Top of RECORDS SHOWN

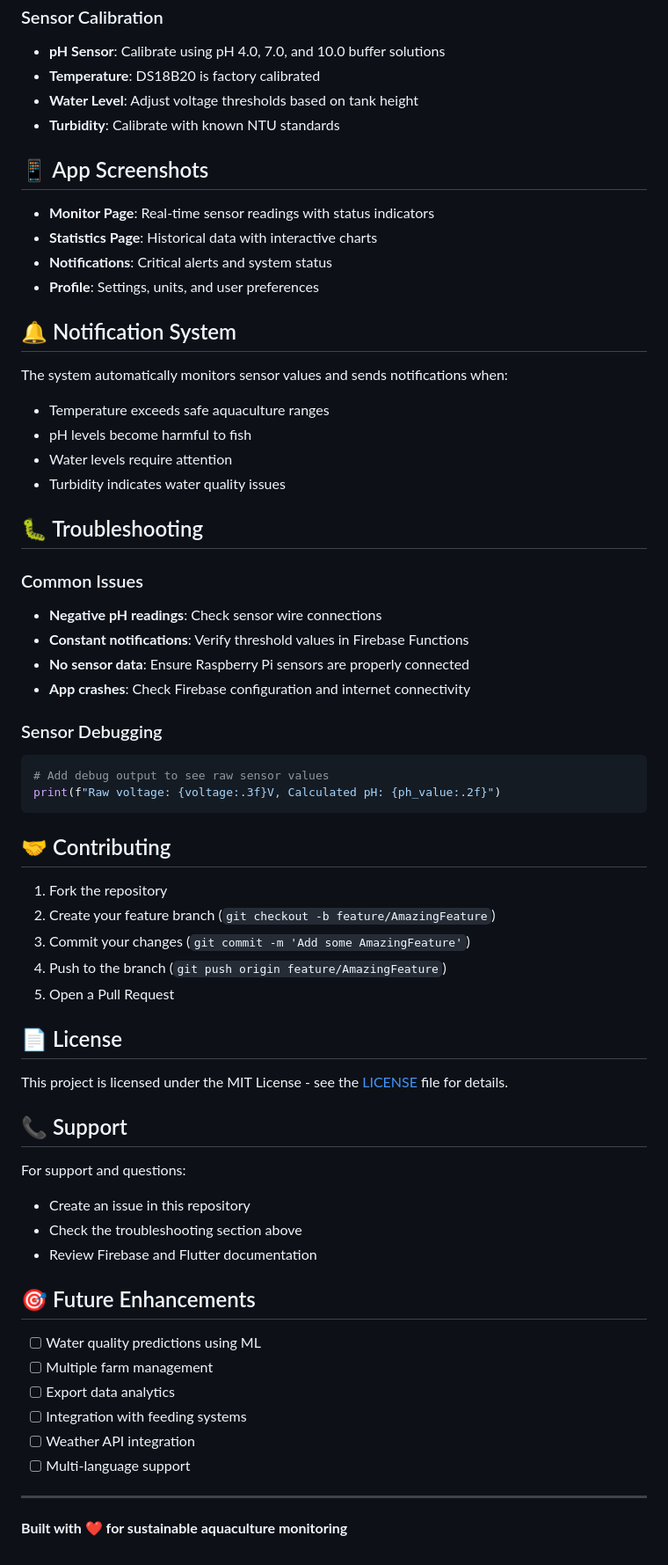
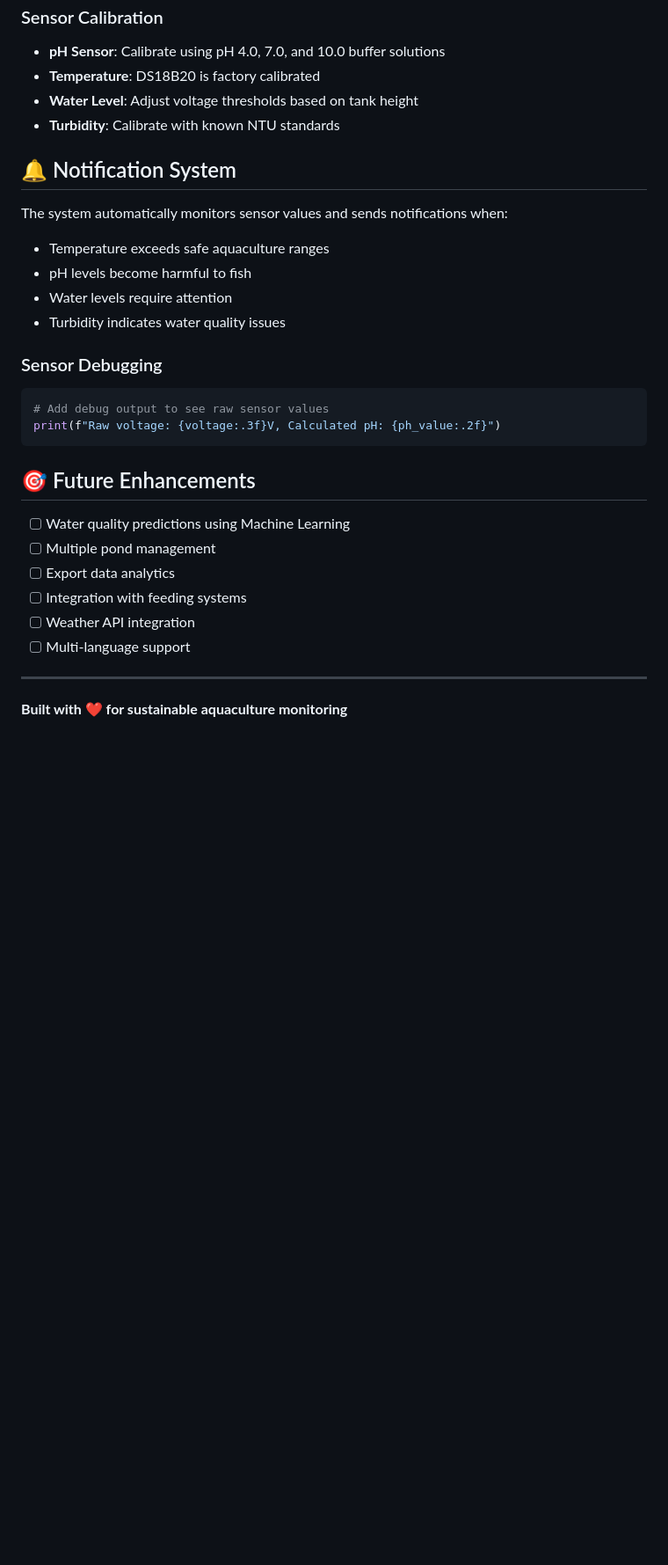
Before and after one commit to StarFate03/AquaSense, a Markdown page: Fishly/README.md, the part around the change printed below. Shown: that part at 88% size. Drawn GitHub-style; blank space fills up the shorter version.

````diff
--- a/Fishly/README.md
+++ b/Fishly/README.md
@@ -116,63 +79,27 @@ config = {
 - **Water Level**: Adjust voltage thresholds based on tank height
 - **Turbidity**: Calibrate with known NTU standards
 
-## 📱 App Screenshots
-
-- **Monitor Page**: Real-time sensor readings with status indicators
-- **Statistics Page**: Historical data with interactive charts
-- **Notifications**: Critical alerts and system status
-- **Profile**: Settings, units, and user preferences
-
 ## 🔔 Notification System
-
 The system automatically monitors sensor values and sends notifications when:
 - Temperature exceeds safe aquaculture ranges
 - pH levels become harmful to fish
 - Water levels require attention
 - Turbidity indicates water quality issues
 
-## 🐛 Troubleshooting
-
-### Common Issues
-- **Negative pH readings**: Check sensor wire connections
-- **Constant notifications**: Verify threshold values in Firebase Functions
-- **No sensor data**: Ensure Raspberry Pi sensors are properly connected
-- **App crashes**: Check Firebase configuration and internet connectivity
-
 ### Sensor Debugging
 ```python
 # Add debug output to see raw sensor values
 print(f"Raw voltage: {voltage:.3f}V, Calculated pH: {ph_value:.2f}")
 ```
-
-## 🤝 Contributing
-
-1. Fork the repository
-2. Create your feature branch (`git checkout -b feature/AmazingFeature`)
-3. Commit your changes (`git commit -m 'Add some AmazingFeature'`)
-4. Push to the branch (`git push origin feature/AmazingFeature`)
-5. Open a Pull Request
-
-## 📄 License
-
-This project is licensed under the MIT License - see the [LICENSE](LICENSE) file for details.
-
-## 📞 Support
-
-For support and questions:
-- Create an issue in this repository
-- Check the troubleshooting section above
-- Review Firebase and Flutter documentation
-
 ## 🎯 Future Enhancements
 
-- [ ] Water quality predictions using ML
-- [ ] Multiple farm management
+- [ ] Water quality predictions using Machine Learning
+- [ ] Multiple pond management
 - [ ] Export data analytics
 - [ ] Integration with feeding systems
 - [ ] Weather API integration
 - [ ] Multi-language support
 
----
+-----------------------------------------------------------
 
 **Built with ❤️ for sustainable aquaculture monitoring**
````
Also changed, not shown: other parts of Fishly/README.md (+5 -42 lines).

Bottom of RECORDS SHOWN

§ **WHAT TO PRODUCE**
Pictures are to be left out. Everything else in the records must be written out exactly.

§ **REPLY**
Before and after one commit to StarFate03/AquaSense, a Markdown page: Fishly/README.md, the part around the change printed below. Shown: that part at 88% size. Drawn GitHub-style; blank space fills up the shorter version.

````diff
--- a/Fishly/README.md
+++ b/Fishly/README.md
@@ -116,63 +79,27 @@ config = {
 - **Water Level**: Adjust voltage thresholds based on tank height
 - **Turbidity**: Calibrate with known NTU standards
 
-## 📱 App Screenshots
-
-- **Monitor Page**: Real-time sensor readings with status indicators
-- **Statistics Page**: Historical data with interactive charts
-- **Notifications**: Critical alerts and system status
-- **Profile**: Settings, units, and user preferences
-
 ## 🔔 Notification System
-
 The system automatically monitors sensor values and sends notifications when:
 - Temperature exceeds safe aquaculture ranges
 - pH levels become harmful to fish
 - Water levels require attention
 - Turbidity indicates water quality issues
 
-## 🐛 Troubleshooting
-
-### Common Issues
-- **Negative pH readings**: Check sensor wire connections
-- **Constant notifications**: Verify threshold values in Firebase Functions
-- **No sensor data**: Ensure Raspberry Pi sensors are properly connected
-- **App crashes**: Check Firebase configuration and internet connectivity
-
 ### Sensor Debugging
 ```python
 # Add debug output to see raw sensor values
 print(f"Raw voltage: {voltage:.3f}V, Calculated pH: {ph_value:.2f}")
 ```
-
-## 🤝 Contributing
-
-1. Fork the repository
-2. Create your feature branch (`git checkout -b feature/AmazingFeature`)
-3. Commit your changes (`git commit -m 'Add some AmazingFeature'`)
-4. Push to the branch (`git push origin feature/AmazingFeature`)
-5. Open a Pull Request
-
-## 📄 License
-
-This project is licensed under the MIT License - see the [LICENSE](LICENSE) file for details.
-
-## 📞 Support
-
-For support and questions:
-- Create an issue in this repository
-- Check the troubleshooting section above
-- Review Firebase and Flutter documentation
-
 ## 🎯 Future Enhancements
 
-- [ ] Water quality predictions using ML
-- [ ] Multiple farm management
+- [ ] Water quality predictions using Machine Learning
+- [ ] Multiple pond management
 - [ ] Export data analytics
 - [ ] Integration with feeding systems
 - [ ] Weather API integration
 - [ ] Multi-language support
 
----
+-----------------------------------------------------------
 
 **Built with ❤️ for sustainable aquaculture monitoring**
````
Also changed, not shown: other parts of Fishly/README.md (+5 -42 lines).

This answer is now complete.